• Data excerpts:
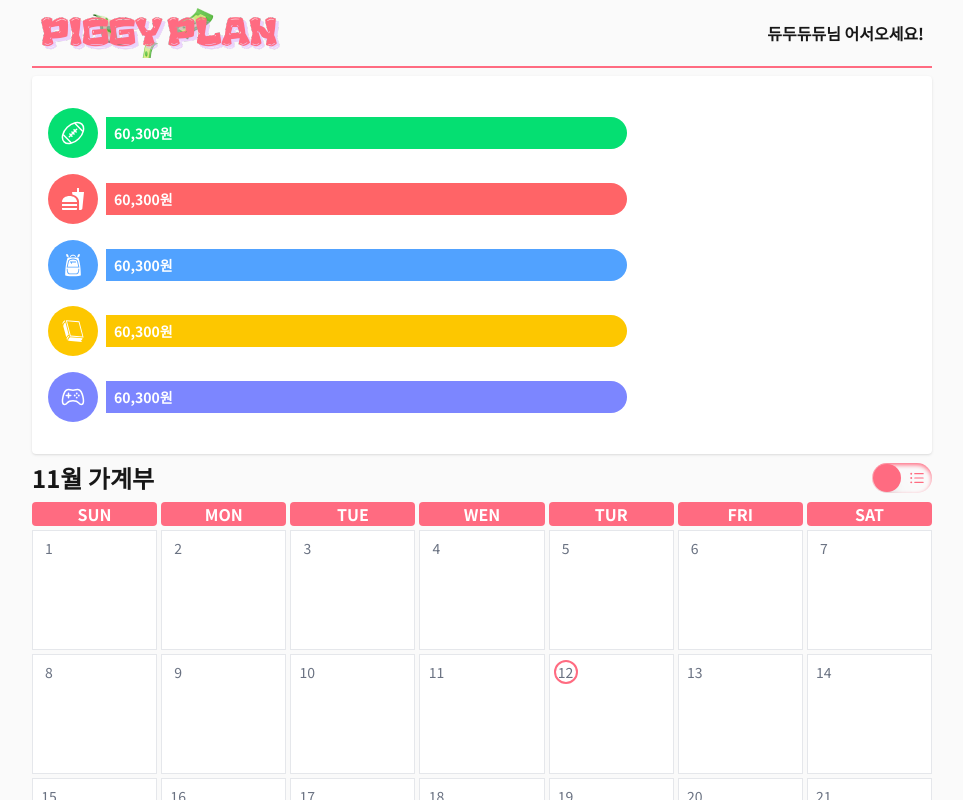
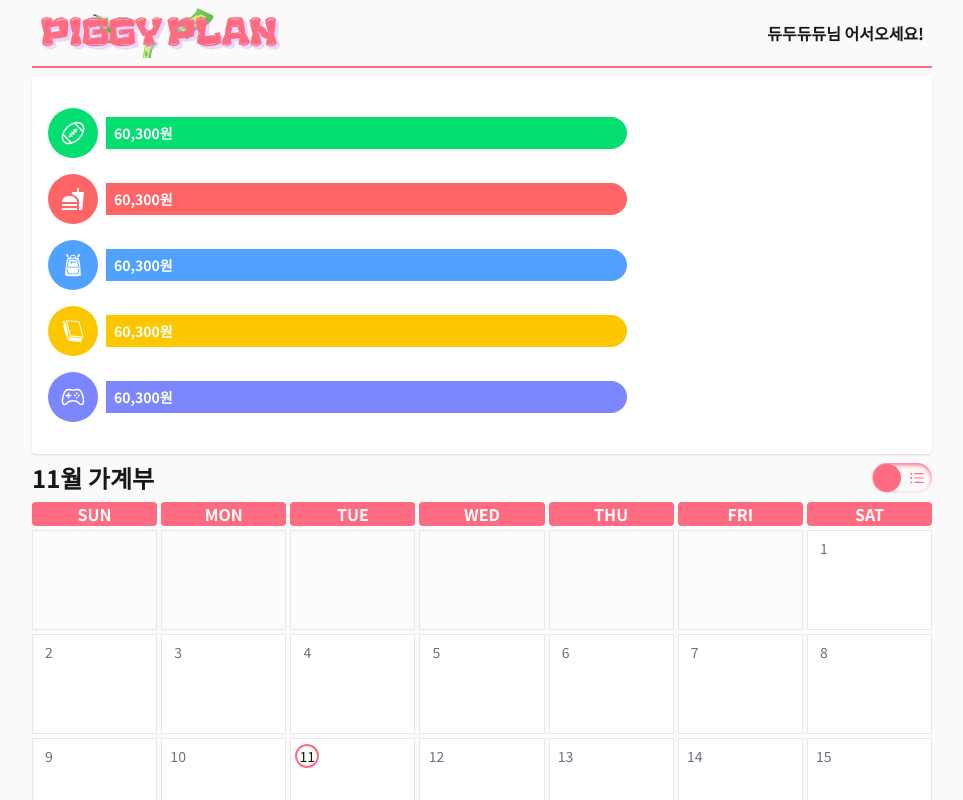
Before and after one commit to JinWan0823/piggy-plan, a Next.js app: page / in a window 1280 px wide. Shown: the top 800 px of the page, without its empty margins (158-1121 px from the left). Built offline with nearby package versions, Linux system fonts and the light colour scheme.

Commit message:
✨ 달력 계산 렌더링

```diff
--- a/app/_components/common/Calendar.tsx
+++ b/app/_components/common/Calendar.tsx
@@ -1,32 +1,54 @@
-export default function Calendar() {
-  const dayArr = Array.from({ length: 31 });
+import { start } from "repl";
+
+export default function Calendar({
+  nowYear,
+  nowMonth,
+  todayDate,
+}: {
+  nowYear: number;
+  nowMonth: number;
+  todayDate: number;
+}) {
+  const lastDay = new Date(nowYear, nowMonth, 0).getDate();
+
+  const startDay = new Date(nowYear, nowMonth - 1, 1).getDay();
+
+  const dayArr = Array.from({ length: startDay + lastDay }, (_, i) => {
+    if (i < startDay) return null;
+    return i - startDay + 1;
+  });
+
   return (
     <>
       <div>
         <ul className="grid grid-cols-7 gap-1 mt-2 text-center text-white font-bold">
-          <li className="bg-[#ff6b81] rounded">SUN</li>
-          <li className="bg-[#ff6b81] rounded">MON</li>
-          <li className="bg-[#ff6b81] rounded">TUE</li>
-          <li className="bg-[#ff6b81] rounded">WEN</li>
-          <li className="bg-[#ff6b81] rounded">TUR</li>
-          <li className="bg-[#ff6b81] rounded">FRI</li>
-          <li className="bg-[#ff6b81] rounded">SAT</li>
+          {["SUN", "MON", "TUE", "WED", "THU", "FRI", "SAT"].map((d) => (
+            <li key={d} className="bg-[#ff6b81] rounded">
+              {d}
+            </li>
+          ))}
         </ul>
         <ul className="grid grid-cols-7 gap-1 mt-1">
-          {dayArr.map((i, idx) => (
+          {dayArr.map((day, idx) => (
             <li
               key={idx}
-              className="border-1 border-gray-200 h-[120px] relative p-1 bg-white"
+              className={`border border-gray-200 h-[100px] relative p-1 ${
+                day ? "bg-white" : "bg-[#fbfbfb]"
+              }`}
             >
-              <span
-                className={`
-                inline-flex items-center justify-center
-                w-[24px] h-[24px] text-sm rounded-full text-gray-500
-                ${idx === 11 && "border-2 border-[#ff6b81]"}
-                `}
-              >
-                {idx + 1}
-              </span>
+              {day && (
+                <span
+                  className={`inline-flex items-center justify-center
+                w-[24px] h-[24px] text-sm rounded-full
+                ${
+                  day === todayDate
+                    ? "border-2 border-[#ff6b81]"
+                    : "text-gray-500"
+                }`}
+                >
+                  {day}
+                </span>
+              )}
             </li>
           ))}
         </ul>
--- a/app/_components/common/MainWrap.tsx
+++ b/app/_components/common/MainWrap.tsx
@@ -6,7 +6,10 @@ import MoneyList from "./MoneyList";
 import Calendar from "./Calendar";
 
 export default function MainWrap() {
-  const [nowMonth, setNowMonth] = useState(11);
+  const today = new Date();
+  const [nowYear, setNowYear] = useState(today.getFullYear());
+  const [nowMonth, setNowMonth] = useState(today.getMonth() + 1);
+  const [todayDate, setTodayDate] = useState(today.getDate());
 
   return (
     <>
@@ -22,7 +25,7 @@ export default function MainWrap() {
         <MoneyList menu={"여행"} />
         <MoneyList menu={"기타"} />
       </ul> */}
-      <Calendar />
+      <Calendar nowYear={nowYear} nowMonth={nowMonth} todayDate={todayDate} />
     </>
   );
 }
```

• Work to be completed:
Output the entries above exactly as given, but strip out the pictures.

• Exercise answer:
Before and after one commit to JinWan0823/piggy-plan, a Next.js app: page / in a window 1280 px wide. Shown: the top 800 px of the page, without its empty margins (158-1121 px from the left). Built offline with nearby package versions, Linux system fonts and the light colour scheme.

Commit message:
✨ 달력 계산 렌더링

```diff
--- a/app/_components/common/Calendar.tsx
+++ b/app/_components/common/Calendar.tsx
@@ -1,32 +1,54 @@
-export default function Calendar() {
-  const dayArr = Array.from({ length: 31 });
+import { start } from "repl";
+
+export default function Calendar({
+  nowYear,
+  nowMonth,
+  todayDate,
+}: {
+  nowYear: number;
+  nowMonth: number;
+  todayDate: number;
+}) {
+  const lastDay = new Date(nowYear, nowMonth, 0).getDate();
+
+  const startDay = new Date(nowYear, nowMonth - 1, 1).getDay();
+
+  const dayArr = Array.from({ length: startDay + lastDay }, (_, i) => {
+    if (i < startDay) return null;
+    return i - startDay + 1;
+  });
+
   return (
     <>
       <div>
         <ul className="grid grid-cols-7 gap-1 mt-2 text-center text-white font-bold">
-          <li className="bg-[#ff6b81] rounded">SUN</li>
-          <li className="bg-[#ff6b81] rounded">MON</li>
-          <li className="bg-[#ff6b81] rounded">TUE</li>
-          <li className="bg-[#ff6b81] rounded">WEN</li>
-          <li className="bg-[#ff6b81] rounded">TUR</li>
-          <li className="bg-[#ff6b81] rounded">FRI</li>
-          <li className="bg-[#ff6b81] rounded">SAT</li>
+          {["SUN", "MON", "TUE", "WED", "THU", "FRI", "SAT"].map((d) => (
+            <li key={d} className="bg-[#ff6b81] rounded">
+              {d}
+            </li>
+          ))}
         </ul>
         <ul className="grid grid-cols-7 gap-1 mt-1">
-          {dayArr.map((i, idx) => (
+          {dayArr.map((day, idx) => (
             <li
               key={idx}
-              className="border-1 border-gray-200 h-[120px] relative p-1 bg-white"
+              className={`border border-gray-200 h-[100px] relative p-1 ${
+                day ? "bg-white" : "bg-[#fbfbfb]"
+              }`}
             >
-              <span
-                className={`
-                inline-flex items-center justify-center
-                w-[24px] h-[24px] text-sm rounded-full text-gray-500
-                ${idx === 11 && "border-2 border-[#ff6b81]"}
-                `}
-              >
-                {idx + 1}
-              </span>
+              {day && (
+                <span
+                  className={`inline-flex items-center justify-center
+                w-[24px] h-[24px] text-sm rounded-full
+                ${
+                  day === todayDate
+                    ? "border-2 border-[#ff6b81]"
+                    : "text-gray-500"
+                }`}
+                >
+                  {day}
+                </span>
+              )}
             </li>
           ))}
         </ul>
--- a/app/_components/common/MainWrap.tsx
+++ b/app/_components/common/MainWrap.tsx
@@ -6,7 +6,10 @@ import MoneyList from "./MoneyList";
 import Calendar from "./Calendar";
 
 export default function MainWrap() {
-  const [nowMonth, setNowMonth] = useState(11);
+  const today = new Date();
+  const [nowYear, setNowYear] = useState(today.getFullYear());
+  const [nowMonth, setNowMonth] = useState(today.getMonth() + 1);
+  const [todayDate, setTodayDate] = useState(today.getDate());
 
   return (
     <>
@@ -22,7 +25,7 @@ export default function MainWrap() {
         <MoneyList menu={"여행"} />
         <MoneyList menu={"기타"} />
       </ul> */}
-      <Calendar />
+      <Calendar nowYear={nowYear} nowMonth={nowMonth} todayDate={todayDate} />
     </>
   );
 }
```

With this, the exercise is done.